A series of historical documents – a man’s fond note to his grandson written in 1886, an extract from the diary of a 1920s socialite, a description of a Mayfair house that has been demolished – provides the novel’s framework.
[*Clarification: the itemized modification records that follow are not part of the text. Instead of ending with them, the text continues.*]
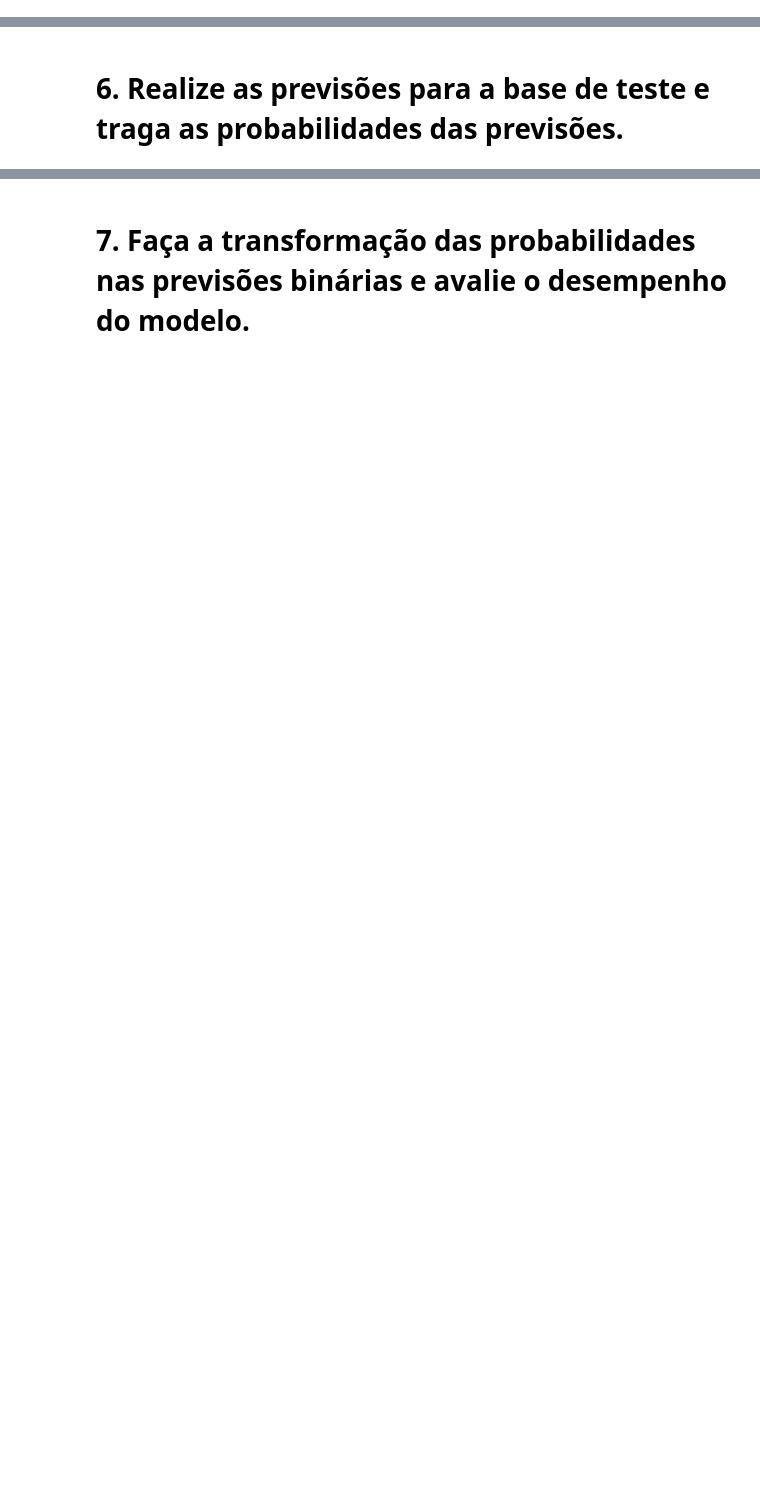
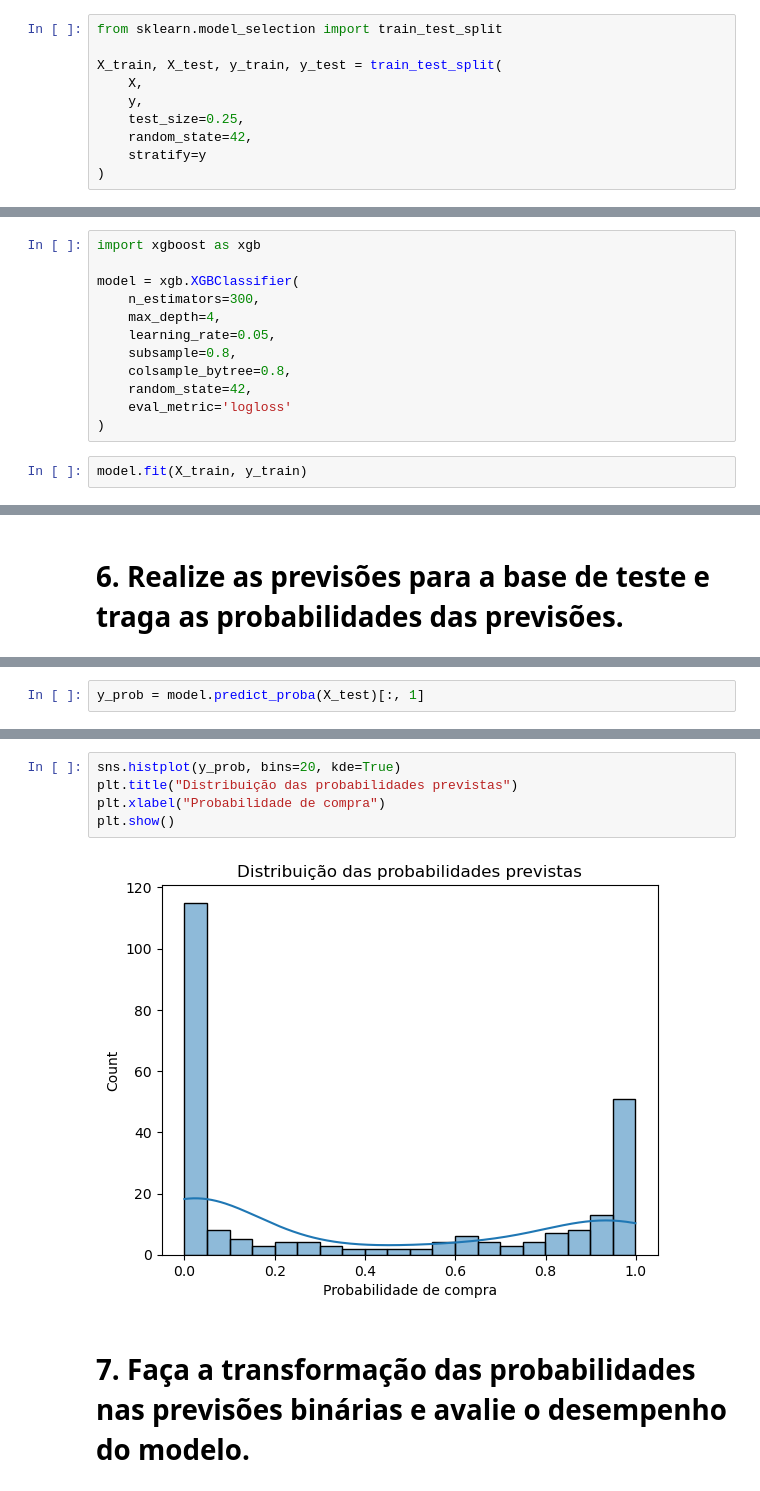
Before and after one commit to henry842/CarPurchaseXGBoost, a Jupyter notebook: MOD39_EXERCICIO.ipynb, the cells around one changed output, grey strips where cells are left out. Drawn from its saved outputs; the diff is of its cells as text; blank space fills up the shorter version.

```diff
--- a/MOD39_EXERCICIO.ipynb
+++ b/MOD39_EXERCICIO.ipynb
@@ -71,0 +144,10 @@ df = df.drop(columns=['ID'], errors='ignore')
+# %%
+from sklearn.model_selection import train_test_split
+
+X_train, X_test, y_train, y_test = train_test_split(
+    X,
+    y,
+    test_size=0.25,
+    random_state=42,
+    stratify=y
+)
@@ -76,0 +175,14 @@ Pesquise alguns hyperparametros na bibllioteca para utilizar, utilize ao menos 2
+# %%
+import xgboost as xgb
+
+model = xgb.XGBClassifier(
+    n_estimators=300,
+    max_depth=4,
+    learning_rate=0.05,
+    subsample=0.8,
+    colsample_bytree=0.8,
+    random_state=42,
+    eval_metric='logloss'
+)
+# %%
+model.fit(X_train, y_train)
@@ -80,0 +208,2 @@ Pesquise alguns hyperparametros na bibllioteca para utilizar, utilize ao menos 2
+# %%
+y_prob = model.predict_proba(X_test)[:, 1]
@@ -81,2 +216,9 @@ Pesquise alguns hyperparametros na bibllioteca para utilizar, utilize ao menos 2
+# %%
+sns.histplot(y_prob, bins=20, kde=True)
+plt.title("Distribuição das probabilidades previstas")
+plt.xlabel("Probabilidade de compra")
+plt.show()
+# %% [output]
+[figure, added]
 # %% [markdown]
 # 7. Faça a transformação das probabilidades nas previsões binárias e avalie o desempenho do modelo.
```
Also changed, not shown: parts of 26 cells of this notebook.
In between, Bartlett uses Mr Page (we never find out his first name), a long-serving assistant at Selfridges department store, to tell the strange tale of his brief acquaintance and long obsession with the man he calls Mr Clive.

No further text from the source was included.